strawbale house solar battery

The closest utility power line is about 500 meters away. Instead of having a power line brought in (~$12,000), they got an off-grid solar photovoltaic system (~$14,000), designed and installed by Solar Global Solutions. To store the electricity, Robbie went online and found 16 used but perfectly operational deep-cycle gel-cell batteries. Their PV system supplies power for LED lighting, an Energy Star clothes washer, an electric hot water tank, two fridges, and numerous kitchen appliances. For little more than the cost of installing a power line, they have the electricity they want, with no power bills to pay.

strawbale house attic

Anke and Roberto have built a beautiful little paradise, celebrating the relationship between people, the earth, and the sun.


  • Built-in 2015-2017
  • Square footage: 2000 sq. ft.
  • Bedrooms: 2 (plus a roomy third-floor loft)
  • Solar PV system: 4 kW off-grid
strawbale house staircase

Why We Love it

  • Passive solar heating
  • Use of locally sourced building products
  • Strawbale insulation
  • Natural clay plaster wall finish
  • Off-grid solar photovoltaic power
Disclaimer: This article does not constitute a product endorsement however Rise does reserve the right to recommend relevant products based on the articles content to provide a more comprehensive experience for the reader.Last Modified: 2023-11-15T13:07:08+0000
Dane George

Article by:

Dane George

Dane George holds a Bachelor of Civil Engineering and a Masters of Applied Science in Mechanical Engineering from Dalhousie University. He has three years of experience working with residential contractors with a focus on energy efficient renovations, and has worked with the Clean Foundation as a Certified Energy Advisor conducting energy audits of homes. Most recently, his graduate research involved analyzing electricity consumption patterns.
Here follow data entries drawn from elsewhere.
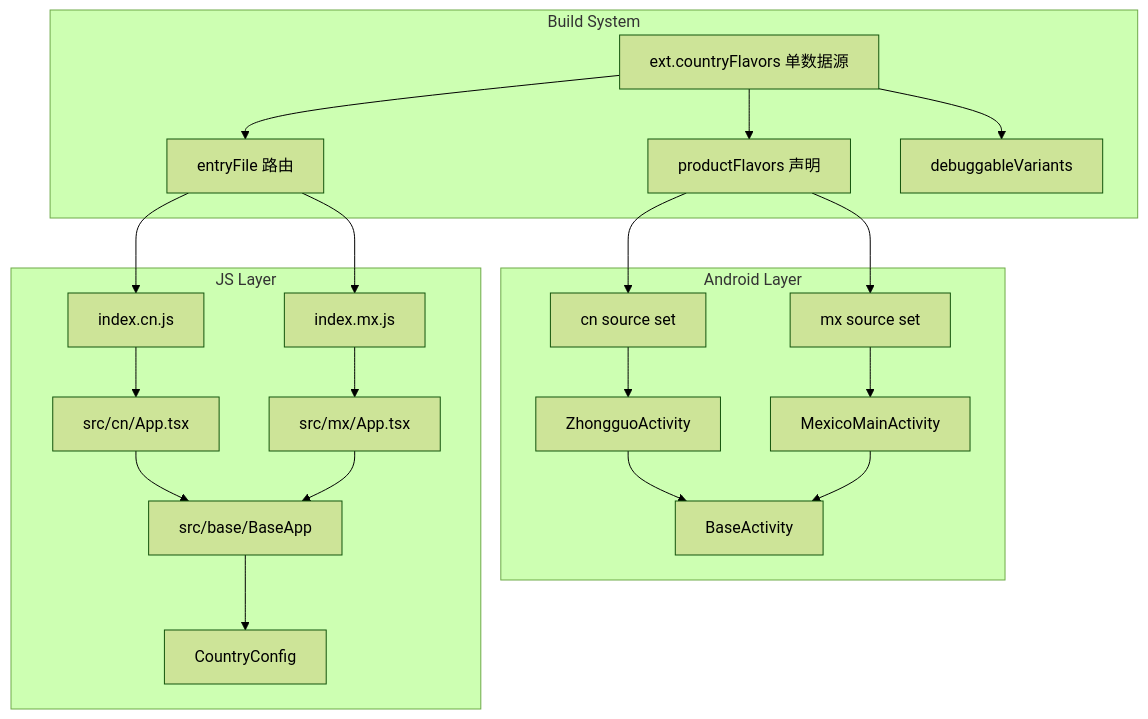
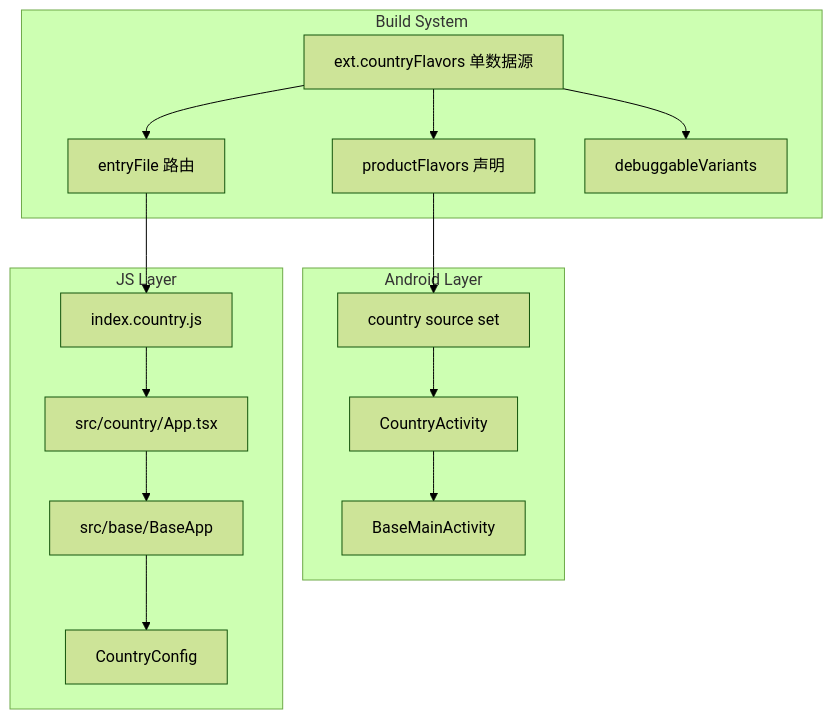
One commit to junjie-z666/react-native-template-multi-country changed the diagram in docs/article.md. Above: the diagram before and after it, drawn with Mermaid (forest theme). The commit also changed other lines of this file and 8 other files, not shown here.

````diff
--- a/docs/article.md
+++ b/docs/article.md
@@ -39,28 +39,22 @@
 ```mermaid
 graph TB
     subgraph Build System
         GF[ext.countryFlavors 单数据源]
         GF --> PF[productFlavors 声明]
         GF --> EF[entryFile 路由]
         GF --> DV[debuggableVariants]
     end
 
     subgraph Android Layer
-        PF --> CN_SRC[cn source set]
-        PF --> MX_SRC[mx source set]
-        CN_SRC --> CN_A[ZhongguoActivity]
-        MX_SRC --> MX_A[MexicoMainActivity]
-        CN_A --> BA[BaseActivity]
-        MX_A --> BA
+        PF --> C_SRC[country source set]
+        C_SRC --> A[CountryActivity]
+        A --> BA[BaseMainActivity]
     end
 
     subgraph JS Layer
-        EF --> CN_JS[index.cn.js]
-        EF --> MX_JS[index.mx.js]
-        CN_JS --> CN_APP[src/cn/App.tsx]
-        MX_JS --> MX_APP[src/mx/App.tsx]
-        CN_APP --> BASE[src/base/BaseApp]
-        MX_APP --> BASE
+        EF --> IDX[index.country.js]
+        IDX --> APP[src/country/App.tsx]
+        APP --> BASE[src/base/BaseApp]
         BASE --> CC[CountryConfig]
     end
 ```
````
Dane has also prepared and delivered workshops on home energy sustainability, and is currently teaching Renewable Energy and Energy Efficiency at Saint Mary’s University in Halifax.